**EXTRACTED DATA**:
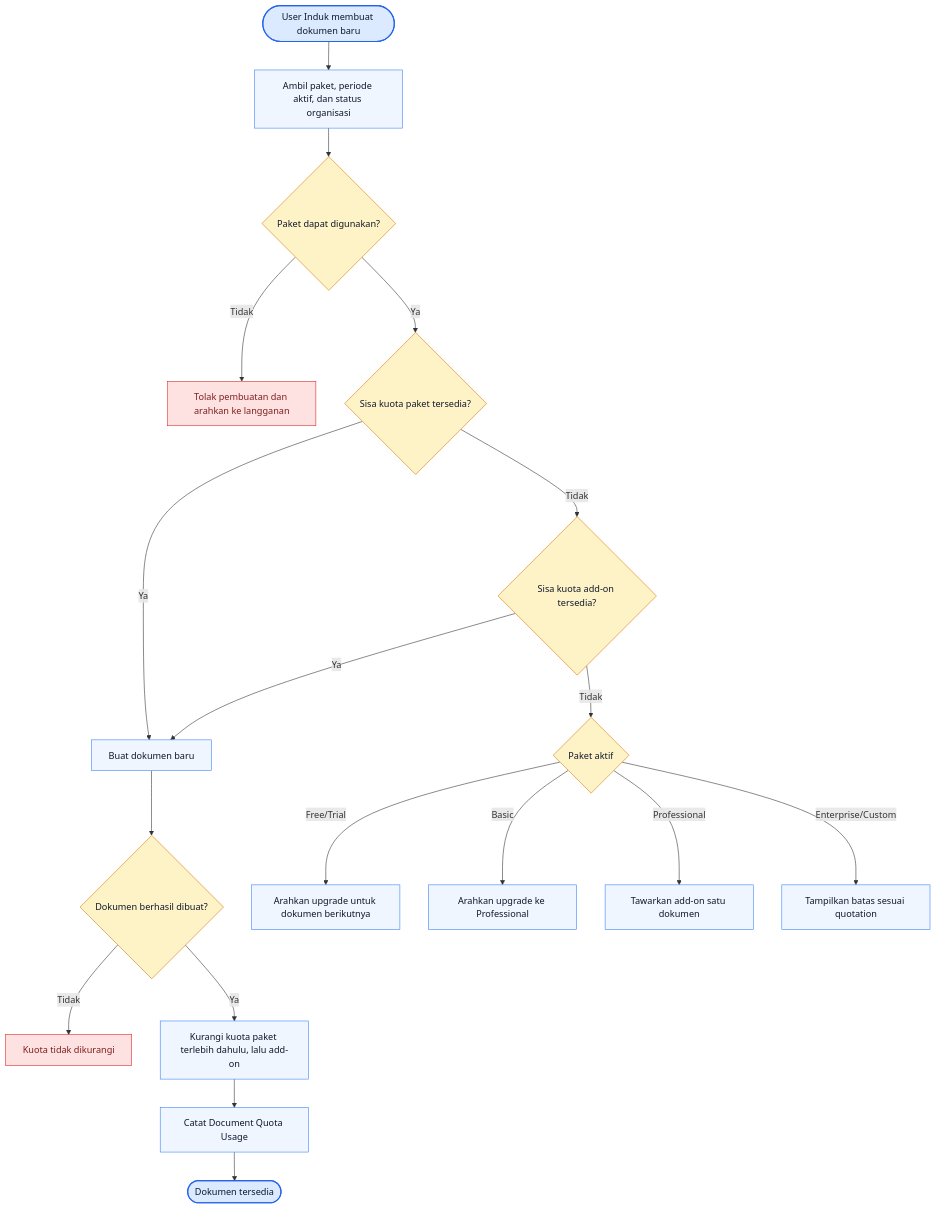
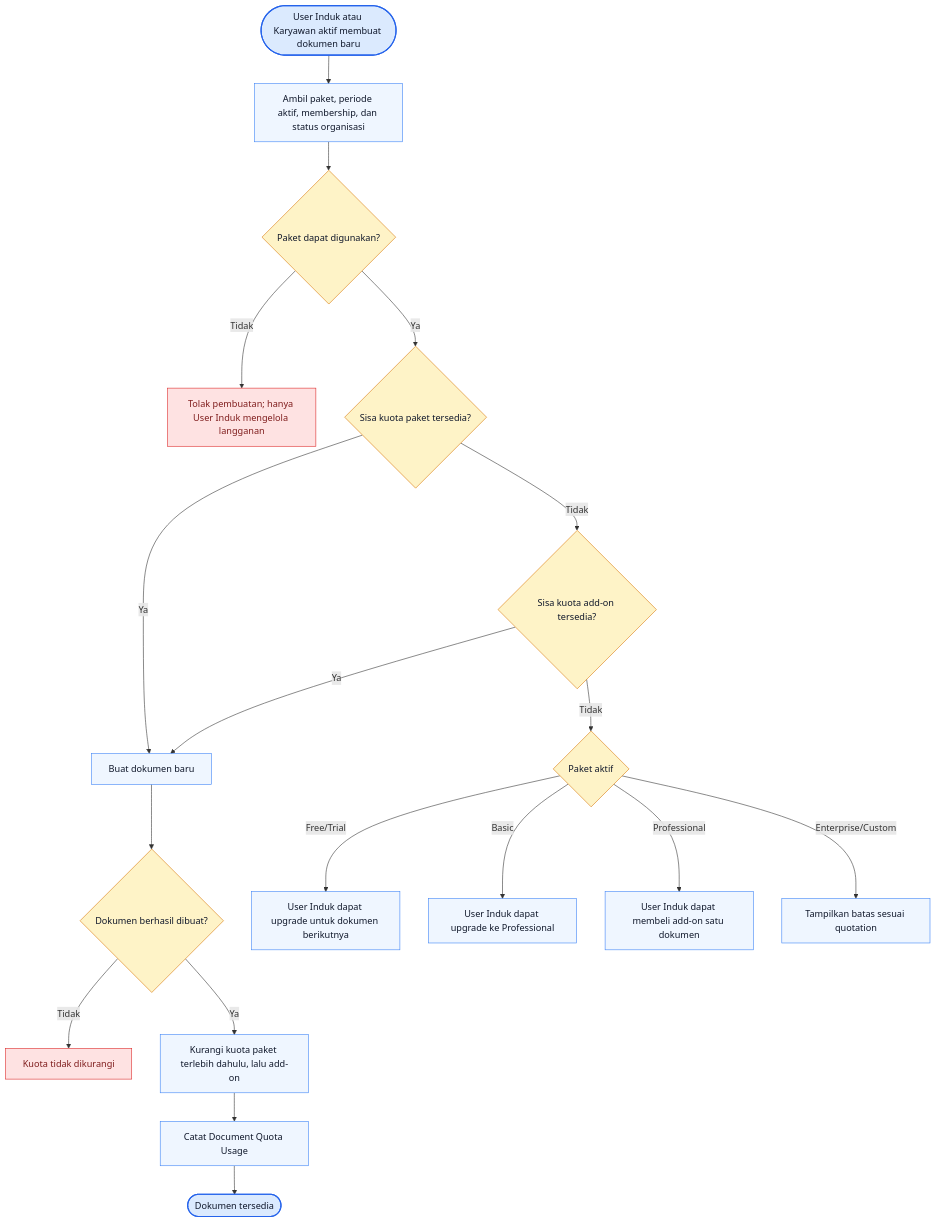
Before and after one commit to dayatmuc/tp-docs-documentation: the fourth of 11 diagrams in 01-By-System/03-Business-Flow/06-Subscription-Billing.md, drawn with Mermaid. The commit also changed other lines of this file and 35 other files, not shown here.

First line of the commit message:
feat(docs): selaraskan hak Karyawan mengelola Local File pada kedua varian

````diff
--- a/01-By-System/03-Business-Flow/06-Subscription-Billing.md
+++ b/01-By-System/03-Business-Flow/06-Subscription-Billing.md
@@ -131,29 +131,29 @@
 ```mermaid
 flowchart TD
-    QUOTA_START([User Induk membuat dokumen baru]) --> QUOTA_STATUS[Ambil paket, periode aktif, dan status organisasi]
+    QUOTA_START([User Induk atau Karyawan aktif membuat dokumen baru]) --> QUOTA_STATUS[Ambil paket, periode aktif, membership, dan status organisasi]
     QUOTA_STATUS --> QUOTA_ACTIVE{"Paket dapat digunakan?"}
-    QUOTA_ACTIVE -- "Tidak" --> QUOTA_BLOCK[Tolak pembuatan dan arahkan ke langganan]
+    QUOTA_ACTIVE -- "Tidak" --> QUOTA_BLOCK[Tolak pembuatan; hanya User Induk mengelola langganan]
     QUOTA_ACTIVE -- "Ya" --> QUOTA_PACKAGE{"Sisa kuota paket tersedia?"}
     QUOTA_PACKAGE -- "Ya" --> QUOTA_CREATE[Buat dokumen baru]
     QUOTA_PACKAGE -- "Tidak" --> QUOTA_ADDON{"Sisa kuota add-on tersedia?"}
     QUOTA_ADDON -- "Ya" --> QUOTA_CREATE
     QUOTA_ADDON -- "Tidak" --> QUOTA_PLAN{"Paket aktif"}
-    QUOTA_PLAN -- "Free/Trial" --> QUOTA_UPGRADE[Arahkan upgrade untuk dokumen berikutnya]
-    QUOTA_PLAN -- "Basic" --> QUOTA_PRO[Arahkan upgrade ke Professional]
-    QUOTA_PLAN -- "Professional" --> QUOTA_BUY[Tawarkan add-on satu dokumen]
+    QUOTA_PLAN -- "Free/Trial" --> QUOTA_UPGRADE[User Induk dapat upgrade untuk dokumen berikutnya]
+    QUOTA_PLAN -- "Basic" --> QUOTA_PRO[User Induk dapat upgrade ke Professional]
+    QUOTA_PLAN -- "Professional" --> QUOTA_BUY[User Induk dapat membeli add-on satu dokumen]
     QUOTA_PLAN -- "Enterprise/Custom" --> QUOTA_CONTRACT[Tampilkan batas sesuai quotation]
     QUOTA_CREATE --> QUOTA_SUCCESS{"Dokumen berhasil dibuat?"}
     QUOTA_SUCCESS -- "Tidak" --> QUOTA_KEEP[Kuota tidak dikurangi]
     QUOTA_SUCCESS -- "Ya" --> QUOTA_DEDUCT[Kurangi kuota paket terlebih dahulu, lalu add-on]
     QUOTA_DEDUCT --> QUOTA_USAGE[Catat Document Quota Usage]
     QUOTA_USAGE --> QUOTA_END([Dokumen tersedia])
 
     classDef startend fill:#dbeafe,stroke:#2563eb,color:#0f172a,stroke-width:2px;
     classDef process fill:#eff6ff,stroke:#3b82f6,color:#0f172a;
     classDef decision fill:#fef3c7,stroke:#d97706,color:#0f172a;
     classDef exception fill:#fee2e2,stroke:#dc2626,color:#7f1d1d;
     class QUOTA_START,QUOTA_END startend;
     class QUOTA_STATUS,QUOTA_CREATE,QUOTA_UPGRADE,QUOTA_PRO,QUOTA_BUY,QUOTA_CONTRACT,QUOTA_DEDUCT,QUOTA_USAGE process;
     class QUOTA_ACTIVE,QUOTA_PACKAGE,QUOTA_ADDON,QUOTA_PLAN,QUOTA_SUCCESS decision;
     class QUOTA_BLOCK,QUOTA_KEEP exception;
 ```
````
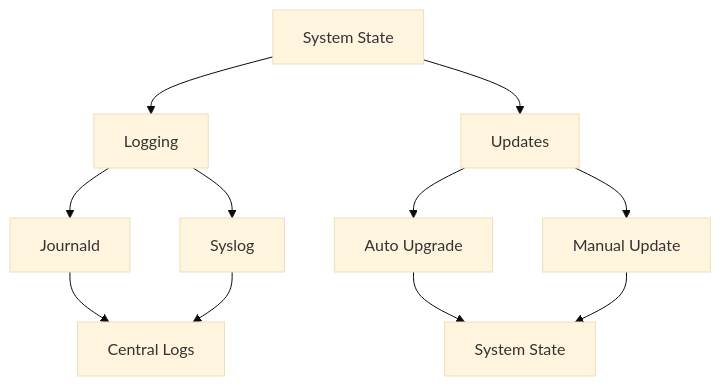
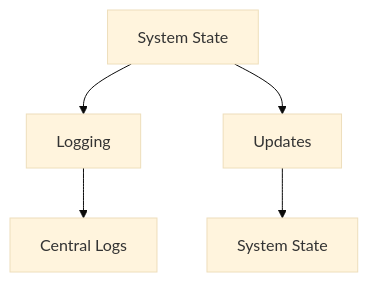
Before and after one commit to Hydepwns/nix-mox: the fourth of 6 diagrams in docs/guides/advanced-configuration.md, drawn with Mermaid (base theme). The commit also changed other lines of this file and 145 other files, not shown here.

````diff
--- a/docs/guides/advanced-configuration.md
+++ b/docs/guides/advanced-configuration.md
@@ -90,16 +61,7 @@
 ```mermaid
 flowchart TD
     A[System State] --> B[Logging]
     A --> C[Updates]
-    
-    B --> B1[Journald]
-    B --> B2[Syslog]
-    
-    C --> C1[Auto Upgrade]
-    C --> C2[Manual Update]
-    
-    B1 --> D[Central Logs]
-    B2 --> D
-    C1 --> E[System State]
-    C2 --> E
+    B --> D[Central Logs]
+    C --> E[System State]
 ```
````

**WORK INSTRUCTION**: Sift the data above for lines with "aktif", then copy each one.

**OUTPUT OF THE EXERCISE**:
-    QUOTA_START([User Induk membuat dokumen baru]) --> QUOTA_STATUS[Ambil paket, periode aktif, dan status organisasi]
+    QUOTA_START([User Induk atau Karyawan aktif membuat dokumen baru]) --> QUOTA_STATUS[Ambil paket, periode aktif, membership, dan status organisasi]
     QUOTA_ADDON -- "Tidak" --> QUOTA_PLAN{"Paket aktif"}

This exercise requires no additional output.